Article Abstract

Effects of preventive therapy for latent tuberculosis infection and factors associated with treatment abandonment: a cross-sectional study

Authors: Huaping Huang, Guosheng Yuan, Yuhua Du, Xiaoting Cai, Junwei Liu, Chengguang Hu, Bing Liang, Guifang Hu, Xiaoping Tang, Yuanping Zhou

Abstract

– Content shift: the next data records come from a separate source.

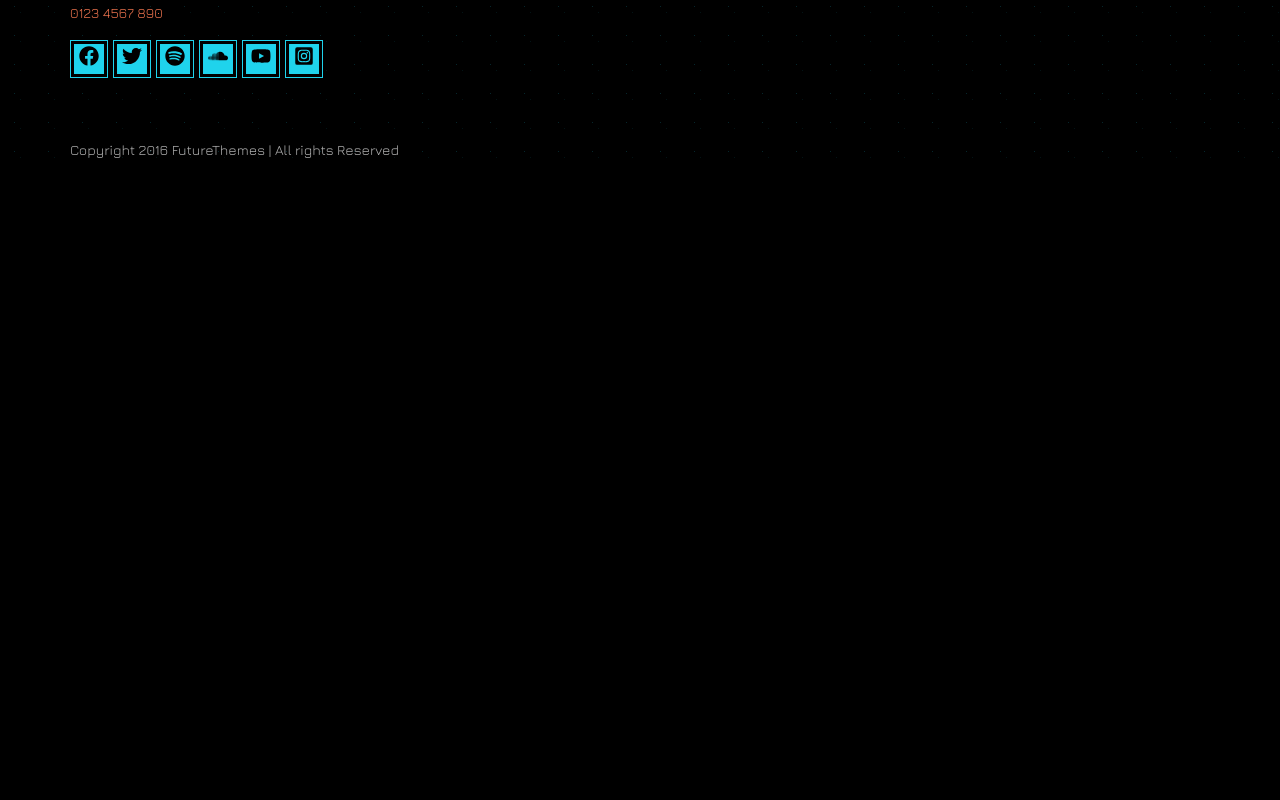
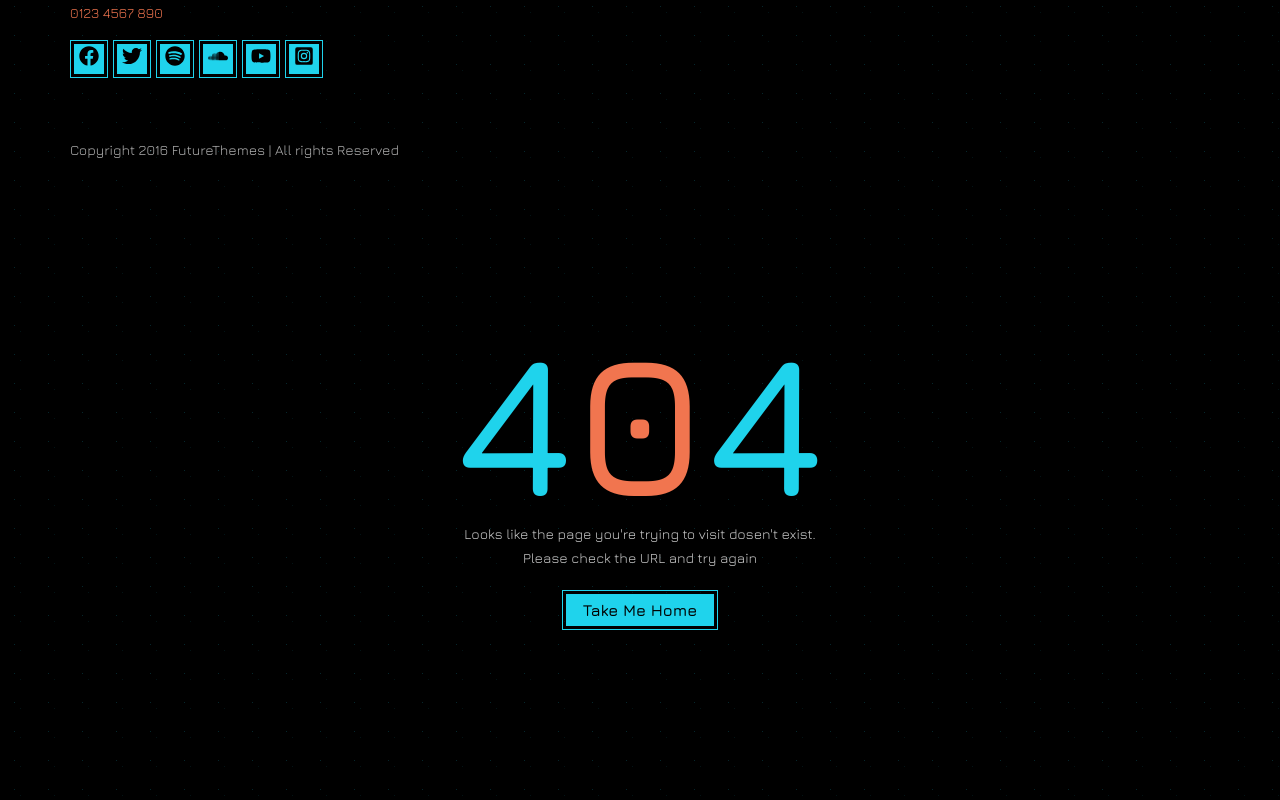
Before and after one commit to BryantIT/atomic-rocket-user-portal, a React (Create React App) app: page / in a window 1280 px wide. Shown: the part 7342-8142 px from the top of the page. Before the commit the page ends 7504 px from the top, so only its background shows below. Built offline with nearby package versions, Linux system fonts and the light colour scheme; the HTML template or start-up script is replaced by a standard one.

Commit message:
404 component

```diff
--- a/src/App.js
+++ b/src/App.js
@@ -3,6 +3,7 @@ import React, { Fragment } from 'react'
 import Header from './components/header/Header'
 import Home from './pages/Home'
 import Footer from './components/footer/Footer'
+import FourOhFour from './components/errors/FourOhFour'
 // Router
 import { Routes, Route } from 'react-router-dom'
 // Styles
@@ -18,6 +19,7 @@ function App() {
         </Routes>
       </div>
       <Footer />
+      <FourOhFour />
     </Fragment>
   )
 }
--- /dev/null
+++ b/src/components/errors/FourOhFour.js
@@ -0,0 +1,31 @@
+import React from 'react'
+// Stylesheet
+import './style.css'
+
+const FourOhFour = () => {
+  return (
+    <div className='page-404-wrapper'>
+      <div className='container section'>
+        <div className='row'>
+          <div className='col-md-10 col-md-offset-1'>
+            <div className='content-404'>
+              <div className='overlay'></div>
+              <h1 className='colored'>
+                4<span className='colored-orange'>0</span>4
+              </h1>
+              <p>
+                Looks like the page you're trying to visit dosen't exist. Please
+                check the URL and try again
+              </p>
+              <a href='index.html' className='btn btn-md'>
+                Take Me Home
+              </a>
+            </div>
+          </div>
+        </div>
+      </div>
+    </div>
+  )
+}
+
+export default FourOhFour
--- /dev/null
+++ b/src/components/errors/style.css
@@ -0,0 +1,30 @@
+.page-404-wrapper .content-404 {
+  position: relative;
+  text-align: center;
+  padding: 60px 0;
+}
+.page-404-wrapper .content-404 h1 {
+  font-size: 200px;
+  line-height: 200px;
+}
+.page-404-wrapper .content-404 p {
+  padding-bottom: 20px;
+  color: #cccccc;
+  max-width: 380px;
+  margin-left: auto;
+  margin-right: auto;
+}
+@media all and (max-width: 1199px) {
+  .page-404-wrapper .content-404 {
+    padding: 0;
+  }
+}
+@media all and (max-width: 450px) {
+  .page-404-wrapper .content-404 {
+    padding: 0;
+  }
+  .page-404-wrapper .content-404 h1 {
+    font-size: 150px;
+    line-height: 150px;
+  }
+}
```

Background: Routine data on the use of preventive therapy (PT) for latent tuberculosis infection (LTBI) in students are scarce in high tuberculosis (TB) burden countries. This study aimed to investigate the effects of PT and identify factors related to PT abandonment during the school TB epidemic in Guangzhou, southern China.
Methods: Purified protein derivative (PPD) skin testing was performed on all staff and students in a vocational school in Guangzhou, southern China during December 2014. Subjects (n=362) with a reactive PPD induration ≥15 mm, or with papules, blisters, and a normal chest X-ray image were recommended for PT. The subjects were assigned to a PT group (n=156) and control group (n=206), respectively, on a voluntary basis. Subjects in the PT group received isoniazid (INH) combined with rifampicin (RFP) for 3 consecutive months; after which, the incidence of TB and protective rate of PT for reducing TB were observed during a 2-year follow up period. An improved questionnaire was used to identify factors that influenced treatment abandonment. All data were subjected to univariate and multivariate logistic regression analyses.
Results: Two cases in the PT group and 20 cases in the control group developed TB. The protective rate of PT for reducing TB was 86.8%. In the PT group, 69 cases finished PT, with a completion rate of 44.2%, and the incidence rates of adverse events and hepatotoxicity were 12.2% and 1.9%, respectively. Among 362 LTBI cases, a total of 293 cases abandoned PT. Discrimination (OR =7.173, 95% CI, 3.361–15.307), worry about adverse drug reactions (OR =2.752, 95% CI, 1.459–5.192), a low parental education level (OR =2.605, 95% CI, 1.420–4.777), and accepting the opinion of a non-TB specialist (OR =6.017, 95% CI, 3.077–11.765) were identified as high-risk factors for abandoning PT.
Conclusions: A PT regimen consisting of INH combined with RFP for 3 consecutive months is reasonable for use in schools. Discrimination, worry about adverse drug reactions, a low parental education level, and accepting the opinion of a non-TB specialist are all factors that may increase the risk for treatment abandonment among LTBI cases. To overcome psychological obstacles is critical for improving treatment adherence.